  • Given a value A, providing a blank string set the name to null.

Those of you familiar with BDD may already be seeing something familiar here. What I have been doing is something very similar to BDD, albeit in an informal and haphazard way and at a very low level. I was defining functionality as a narrative in the Javadoc with my user in mind (another developer), and then using that to discover the scenarios that I should test. I was actually so used to this method of working that when I used Tumbler to test one of the classes I was working on it already felt natural and the tests practically wrote themselves. Interestingly enough the conventions used by BDD and Tumbler freed me from one of the constraints I was facing with testing; that of my test classes were getting too big. I will still structuring my tests classes as the mirror of my code, so for any object Foo there was a FooTest. By thinking in stories for the tests too and grouping scenarios that belong to a story I could break out of this habit and have as many classes as I needed testing the behaviour of Foo.

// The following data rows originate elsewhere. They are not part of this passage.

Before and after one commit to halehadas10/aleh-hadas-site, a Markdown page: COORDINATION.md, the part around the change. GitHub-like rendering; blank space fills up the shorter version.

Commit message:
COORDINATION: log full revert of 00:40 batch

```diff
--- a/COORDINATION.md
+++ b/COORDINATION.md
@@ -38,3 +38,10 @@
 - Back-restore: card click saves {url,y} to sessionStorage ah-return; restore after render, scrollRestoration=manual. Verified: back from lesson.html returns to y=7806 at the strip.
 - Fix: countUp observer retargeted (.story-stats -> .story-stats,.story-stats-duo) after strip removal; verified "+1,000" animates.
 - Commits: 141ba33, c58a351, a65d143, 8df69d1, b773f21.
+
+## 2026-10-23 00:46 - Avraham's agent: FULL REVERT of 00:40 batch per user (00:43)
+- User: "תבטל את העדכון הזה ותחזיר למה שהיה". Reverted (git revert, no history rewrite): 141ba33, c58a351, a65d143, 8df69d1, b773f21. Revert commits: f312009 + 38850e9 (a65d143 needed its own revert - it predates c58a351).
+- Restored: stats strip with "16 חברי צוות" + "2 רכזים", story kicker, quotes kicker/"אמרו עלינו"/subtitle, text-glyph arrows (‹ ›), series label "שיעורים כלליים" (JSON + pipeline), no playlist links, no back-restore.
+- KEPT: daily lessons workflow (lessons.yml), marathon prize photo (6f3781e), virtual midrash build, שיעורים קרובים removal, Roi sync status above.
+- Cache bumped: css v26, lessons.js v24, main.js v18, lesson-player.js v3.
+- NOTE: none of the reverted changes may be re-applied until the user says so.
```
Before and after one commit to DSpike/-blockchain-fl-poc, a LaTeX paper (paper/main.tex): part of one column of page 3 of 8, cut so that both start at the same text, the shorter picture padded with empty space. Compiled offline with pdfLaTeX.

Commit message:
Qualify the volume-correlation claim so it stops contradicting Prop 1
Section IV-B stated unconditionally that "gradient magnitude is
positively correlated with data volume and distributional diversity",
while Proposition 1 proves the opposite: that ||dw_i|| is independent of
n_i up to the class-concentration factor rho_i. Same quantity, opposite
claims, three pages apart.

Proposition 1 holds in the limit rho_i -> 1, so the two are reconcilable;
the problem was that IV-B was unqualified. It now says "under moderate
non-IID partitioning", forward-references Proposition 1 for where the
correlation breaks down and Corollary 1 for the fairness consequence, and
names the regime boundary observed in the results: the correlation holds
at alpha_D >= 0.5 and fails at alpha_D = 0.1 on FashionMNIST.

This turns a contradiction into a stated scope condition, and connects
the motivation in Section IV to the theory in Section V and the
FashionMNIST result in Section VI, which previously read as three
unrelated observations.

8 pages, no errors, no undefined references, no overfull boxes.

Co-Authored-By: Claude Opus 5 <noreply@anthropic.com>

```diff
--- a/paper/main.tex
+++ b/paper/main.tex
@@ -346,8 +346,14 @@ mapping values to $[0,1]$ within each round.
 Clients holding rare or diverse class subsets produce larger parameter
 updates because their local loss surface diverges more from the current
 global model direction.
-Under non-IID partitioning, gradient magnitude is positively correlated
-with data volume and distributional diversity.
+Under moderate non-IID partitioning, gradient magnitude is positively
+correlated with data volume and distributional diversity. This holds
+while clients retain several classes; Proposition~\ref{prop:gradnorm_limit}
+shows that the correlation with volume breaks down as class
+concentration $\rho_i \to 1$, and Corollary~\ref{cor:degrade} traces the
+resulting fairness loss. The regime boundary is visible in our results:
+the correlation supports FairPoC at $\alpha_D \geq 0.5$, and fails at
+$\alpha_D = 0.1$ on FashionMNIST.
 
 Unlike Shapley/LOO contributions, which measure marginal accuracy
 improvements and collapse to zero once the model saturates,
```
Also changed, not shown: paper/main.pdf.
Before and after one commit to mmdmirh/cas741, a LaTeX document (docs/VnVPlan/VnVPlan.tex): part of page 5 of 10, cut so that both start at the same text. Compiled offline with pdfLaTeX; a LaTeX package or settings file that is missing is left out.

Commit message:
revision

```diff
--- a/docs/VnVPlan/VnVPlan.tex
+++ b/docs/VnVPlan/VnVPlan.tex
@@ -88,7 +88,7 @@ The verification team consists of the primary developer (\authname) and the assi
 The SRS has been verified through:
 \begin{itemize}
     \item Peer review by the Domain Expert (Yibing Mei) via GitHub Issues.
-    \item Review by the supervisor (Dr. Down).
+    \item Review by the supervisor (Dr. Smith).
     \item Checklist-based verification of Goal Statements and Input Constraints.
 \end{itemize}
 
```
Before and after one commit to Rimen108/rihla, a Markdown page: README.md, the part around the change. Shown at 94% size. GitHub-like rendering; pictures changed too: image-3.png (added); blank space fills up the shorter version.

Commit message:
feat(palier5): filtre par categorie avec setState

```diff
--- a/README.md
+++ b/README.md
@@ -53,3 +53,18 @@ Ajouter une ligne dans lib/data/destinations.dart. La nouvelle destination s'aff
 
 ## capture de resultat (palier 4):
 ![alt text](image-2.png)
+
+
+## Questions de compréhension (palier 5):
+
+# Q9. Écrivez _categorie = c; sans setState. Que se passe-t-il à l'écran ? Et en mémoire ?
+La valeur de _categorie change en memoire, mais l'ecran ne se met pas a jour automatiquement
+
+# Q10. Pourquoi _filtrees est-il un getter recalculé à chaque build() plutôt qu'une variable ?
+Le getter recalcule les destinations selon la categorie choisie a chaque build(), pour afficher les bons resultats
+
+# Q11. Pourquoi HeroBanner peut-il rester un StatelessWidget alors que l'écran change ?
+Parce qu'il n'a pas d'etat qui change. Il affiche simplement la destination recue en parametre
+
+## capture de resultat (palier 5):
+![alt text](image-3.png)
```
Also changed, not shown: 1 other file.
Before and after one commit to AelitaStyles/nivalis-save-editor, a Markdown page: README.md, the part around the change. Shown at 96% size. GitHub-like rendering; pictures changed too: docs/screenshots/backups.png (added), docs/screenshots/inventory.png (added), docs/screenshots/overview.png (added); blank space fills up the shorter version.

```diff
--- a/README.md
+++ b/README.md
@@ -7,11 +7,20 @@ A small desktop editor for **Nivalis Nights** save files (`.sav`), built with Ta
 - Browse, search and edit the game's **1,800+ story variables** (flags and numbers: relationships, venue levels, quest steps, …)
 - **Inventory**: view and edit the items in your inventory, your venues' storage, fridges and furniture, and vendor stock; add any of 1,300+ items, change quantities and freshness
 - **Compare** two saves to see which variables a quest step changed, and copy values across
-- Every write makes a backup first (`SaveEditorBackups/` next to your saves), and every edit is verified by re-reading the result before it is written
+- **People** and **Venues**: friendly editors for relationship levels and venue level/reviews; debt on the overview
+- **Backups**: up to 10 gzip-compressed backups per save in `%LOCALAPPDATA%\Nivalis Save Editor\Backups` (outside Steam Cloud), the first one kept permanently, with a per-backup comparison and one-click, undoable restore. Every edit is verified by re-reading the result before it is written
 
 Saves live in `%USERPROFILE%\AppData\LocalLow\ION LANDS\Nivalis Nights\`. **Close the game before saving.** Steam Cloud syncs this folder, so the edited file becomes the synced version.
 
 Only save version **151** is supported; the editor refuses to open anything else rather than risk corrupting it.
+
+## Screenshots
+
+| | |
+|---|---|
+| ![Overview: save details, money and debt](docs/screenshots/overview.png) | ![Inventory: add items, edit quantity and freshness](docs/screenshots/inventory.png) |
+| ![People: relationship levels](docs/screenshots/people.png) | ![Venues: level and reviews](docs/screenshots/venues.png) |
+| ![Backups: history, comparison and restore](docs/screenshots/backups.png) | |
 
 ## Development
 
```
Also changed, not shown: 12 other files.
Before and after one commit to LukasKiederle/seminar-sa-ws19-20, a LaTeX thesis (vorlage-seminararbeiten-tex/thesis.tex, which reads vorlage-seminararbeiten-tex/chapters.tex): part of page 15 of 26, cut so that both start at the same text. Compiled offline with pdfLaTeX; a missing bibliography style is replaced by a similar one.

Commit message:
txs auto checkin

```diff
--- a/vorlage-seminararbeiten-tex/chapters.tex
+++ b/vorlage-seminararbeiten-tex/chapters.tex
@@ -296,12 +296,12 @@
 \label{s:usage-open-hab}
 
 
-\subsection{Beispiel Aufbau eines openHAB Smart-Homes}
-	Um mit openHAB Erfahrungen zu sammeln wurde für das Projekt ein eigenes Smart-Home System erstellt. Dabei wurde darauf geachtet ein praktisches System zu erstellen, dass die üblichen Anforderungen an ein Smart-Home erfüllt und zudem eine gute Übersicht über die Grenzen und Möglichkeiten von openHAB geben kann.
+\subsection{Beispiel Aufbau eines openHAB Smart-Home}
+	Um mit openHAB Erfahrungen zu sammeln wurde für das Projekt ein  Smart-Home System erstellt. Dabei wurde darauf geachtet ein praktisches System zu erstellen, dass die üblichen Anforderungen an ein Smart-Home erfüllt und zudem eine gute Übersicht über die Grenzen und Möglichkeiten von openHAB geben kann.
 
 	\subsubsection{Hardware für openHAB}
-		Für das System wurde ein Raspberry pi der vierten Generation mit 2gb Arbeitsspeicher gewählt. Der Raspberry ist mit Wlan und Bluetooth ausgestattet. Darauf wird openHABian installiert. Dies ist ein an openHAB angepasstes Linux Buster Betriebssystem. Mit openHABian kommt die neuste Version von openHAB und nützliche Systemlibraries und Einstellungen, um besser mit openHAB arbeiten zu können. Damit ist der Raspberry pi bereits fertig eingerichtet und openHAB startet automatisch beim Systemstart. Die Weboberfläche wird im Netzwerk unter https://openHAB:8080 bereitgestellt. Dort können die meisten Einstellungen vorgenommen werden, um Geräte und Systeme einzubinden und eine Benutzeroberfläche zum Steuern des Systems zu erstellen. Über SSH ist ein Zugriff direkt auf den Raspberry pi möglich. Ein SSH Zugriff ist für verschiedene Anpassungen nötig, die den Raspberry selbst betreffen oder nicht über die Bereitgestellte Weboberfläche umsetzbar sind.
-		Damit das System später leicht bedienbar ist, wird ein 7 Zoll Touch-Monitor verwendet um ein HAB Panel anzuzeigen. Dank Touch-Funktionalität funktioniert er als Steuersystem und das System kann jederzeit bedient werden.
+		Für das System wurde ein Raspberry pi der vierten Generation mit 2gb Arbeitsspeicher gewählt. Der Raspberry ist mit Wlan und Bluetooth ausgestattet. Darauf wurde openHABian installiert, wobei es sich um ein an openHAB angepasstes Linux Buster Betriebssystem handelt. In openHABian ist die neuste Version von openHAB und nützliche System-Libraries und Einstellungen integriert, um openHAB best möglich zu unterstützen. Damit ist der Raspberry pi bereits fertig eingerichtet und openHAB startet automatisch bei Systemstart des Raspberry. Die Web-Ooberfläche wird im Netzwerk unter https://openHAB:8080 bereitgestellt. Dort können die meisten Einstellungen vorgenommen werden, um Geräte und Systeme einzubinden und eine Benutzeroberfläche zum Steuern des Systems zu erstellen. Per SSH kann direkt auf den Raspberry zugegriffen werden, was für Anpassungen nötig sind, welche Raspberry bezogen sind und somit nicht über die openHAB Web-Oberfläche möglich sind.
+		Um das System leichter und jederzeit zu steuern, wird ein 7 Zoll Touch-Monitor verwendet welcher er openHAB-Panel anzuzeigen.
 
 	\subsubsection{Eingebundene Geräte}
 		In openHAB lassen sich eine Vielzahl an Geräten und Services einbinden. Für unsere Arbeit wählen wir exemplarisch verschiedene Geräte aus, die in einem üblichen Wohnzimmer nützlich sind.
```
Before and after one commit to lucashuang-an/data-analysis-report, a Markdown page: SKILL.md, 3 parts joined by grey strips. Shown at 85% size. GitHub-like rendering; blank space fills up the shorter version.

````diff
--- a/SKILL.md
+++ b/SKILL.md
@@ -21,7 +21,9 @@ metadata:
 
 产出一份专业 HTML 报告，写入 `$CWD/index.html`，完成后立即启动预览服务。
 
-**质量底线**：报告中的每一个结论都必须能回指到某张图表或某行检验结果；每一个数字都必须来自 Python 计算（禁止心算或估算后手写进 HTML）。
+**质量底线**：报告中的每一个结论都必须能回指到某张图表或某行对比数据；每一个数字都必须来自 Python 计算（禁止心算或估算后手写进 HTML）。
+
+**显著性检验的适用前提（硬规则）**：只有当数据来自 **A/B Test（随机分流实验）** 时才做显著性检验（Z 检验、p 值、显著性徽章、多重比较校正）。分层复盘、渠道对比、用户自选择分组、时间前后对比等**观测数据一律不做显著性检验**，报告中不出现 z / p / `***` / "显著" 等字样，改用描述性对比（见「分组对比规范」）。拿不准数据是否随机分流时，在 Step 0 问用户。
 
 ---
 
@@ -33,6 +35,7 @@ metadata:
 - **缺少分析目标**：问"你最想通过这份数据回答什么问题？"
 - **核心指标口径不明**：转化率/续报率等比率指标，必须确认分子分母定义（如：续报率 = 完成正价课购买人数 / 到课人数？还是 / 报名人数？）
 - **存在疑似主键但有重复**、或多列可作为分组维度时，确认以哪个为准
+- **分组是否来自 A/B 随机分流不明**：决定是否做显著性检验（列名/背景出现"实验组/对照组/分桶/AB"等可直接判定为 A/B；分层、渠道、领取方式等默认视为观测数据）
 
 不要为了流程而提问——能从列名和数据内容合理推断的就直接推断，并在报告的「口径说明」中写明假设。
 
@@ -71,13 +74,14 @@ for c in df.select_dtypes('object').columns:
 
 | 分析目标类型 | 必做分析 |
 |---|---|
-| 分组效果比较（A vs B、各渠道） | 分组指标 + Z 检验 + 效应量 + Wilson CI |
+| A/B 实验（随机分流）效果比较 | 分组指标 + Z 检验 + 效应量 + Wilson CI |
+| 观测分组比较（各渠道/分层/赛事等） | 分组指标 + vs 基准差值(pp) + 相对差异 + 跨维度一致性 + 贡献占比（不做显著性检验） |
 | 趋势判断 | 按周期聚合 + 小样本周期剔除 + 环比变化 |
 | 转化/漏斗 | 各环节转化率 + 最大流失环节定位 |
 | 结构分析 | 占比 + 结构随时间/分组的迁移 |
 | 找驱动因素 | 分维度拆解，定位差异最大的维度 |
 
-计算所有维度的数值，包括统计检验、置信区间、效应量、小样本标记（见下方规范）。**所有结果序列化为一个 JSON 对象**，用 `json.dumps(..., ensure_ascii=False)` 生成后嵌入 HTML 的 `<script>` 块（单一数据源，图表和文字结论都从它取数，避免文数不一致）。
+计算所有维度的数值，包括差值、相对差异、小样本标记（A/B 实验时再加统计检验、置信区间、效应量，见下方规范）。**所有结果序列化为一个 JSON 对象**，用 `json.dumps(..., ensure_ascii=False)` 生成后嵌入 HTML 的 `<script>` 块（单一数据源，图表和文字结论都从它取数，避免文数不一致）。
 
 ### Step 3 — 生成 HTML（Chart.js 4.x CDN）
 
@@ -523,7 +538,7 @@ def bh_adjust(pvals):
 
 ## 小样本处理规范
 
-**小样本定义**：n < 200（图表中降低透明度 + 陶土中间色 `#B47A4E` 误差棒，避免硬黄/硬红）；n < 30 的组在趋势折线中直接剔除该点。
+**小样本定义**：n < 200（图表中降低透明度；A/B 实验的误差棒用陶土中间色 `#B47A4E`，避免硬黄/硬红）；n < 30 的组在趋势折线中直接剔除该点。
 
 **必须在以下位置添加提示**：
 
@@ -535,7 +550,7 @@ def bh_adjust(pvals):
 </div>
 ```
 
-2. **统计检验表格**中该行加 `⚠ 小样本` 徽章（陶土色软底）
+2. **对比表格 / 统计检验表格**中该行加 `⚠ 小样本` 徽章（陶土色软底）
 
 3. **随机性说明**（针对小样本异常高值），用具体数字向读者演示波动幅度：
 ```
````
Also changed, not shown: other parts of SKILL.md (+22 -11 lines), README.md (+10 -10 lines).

Happy with my new test scenario, and the output that Tumbler had produced, I proceeded to run Sonar against it. Sonar did not like the result. Most of what it complained about no longer matters. I can turn off the requirement for Javadoc on all methods because my test methods contain the scenario in the code and don’t require it elsewhere. The need for a descriptive string in my assertions can also be turned off as the way the tests are displayed by Tumbler provide a much more natural way of reading the test results. One critical marker stood out though: 0% code coverage.

It took me all of 30 seconds to work out what was going on. Tumbler uses its own JUnit test runner, produces its own reports and isn’t spitting out the files that Sonar is looking for and so there’s nothing for it to report on. This may or may not be something I can fix, although Google is yielding nothing on the subject. This got me to thinking: Do I need to know my coverage? Surely if I’m defining the behaviour of the class, then writing the code for that then I’ve pretty much got 100% coverage since I shouldn’t be writing code that produces behaviour that hasn’t been defined. This is where I got stuck.

Liz Keogh, who gave the Sync Conf BDD talk mentioned that BDD didn’t work so well for simple or well understood scenarios. Should I be using TDD here? That way I’d get my test coverage back, but I lose my new way of working. Finally, after much Googling I can across this blog and came to the realisation that I’m coming at this all wrong: there is no spoon. What I think Liz meant was that BDD at the level of the business helping to write the scenarios isn’t useful for well understood scenarios, because they’re well understood and anyone can write them, not that we just give up on BDD and go do something else… or maybe she did, but if I’m understanding Hadi correctly then using TDD instead of BDD is just a semantic shift and I could just as easily use BDD in TDD’s place.

We all know that 100% test coverage means nothing, and that chasing it can end up an exercise in pointlessness. Then there’s the farcical scenario where you have 100% test coverage, all tests running green and software that doesn’t work. So why the panic over not knowing my test coverage? I think it boils down to the Sonar reports let me browse the code, see whats not tested and then think up tests to cover that code. In other words chasing 100% (or 90% or 80%) and writing tests for testings sake. If I’m doing BDD properly then I’ll be thinking up the narratives, determining the scenarios and then writing the code to meet those scenarios. If my code coverage isn’t above 80% (which is a level I consider to be generally acceptable) then I’m doing something wrong as there is code and code paths not covered by scenarios which is, in theory, pointless code.

So how do I solve my Sonar problem? Simple, unhook the alerts on test coverage, remove the test coverage widget and keep my eye out for a plugin for Tumbler reports. In the mean time I can just use the reports generated by Tumbler to keep an eye on my tests and make sure they’re running clean and read up on getting my Maven builds to fail when Tumbler has a failed test.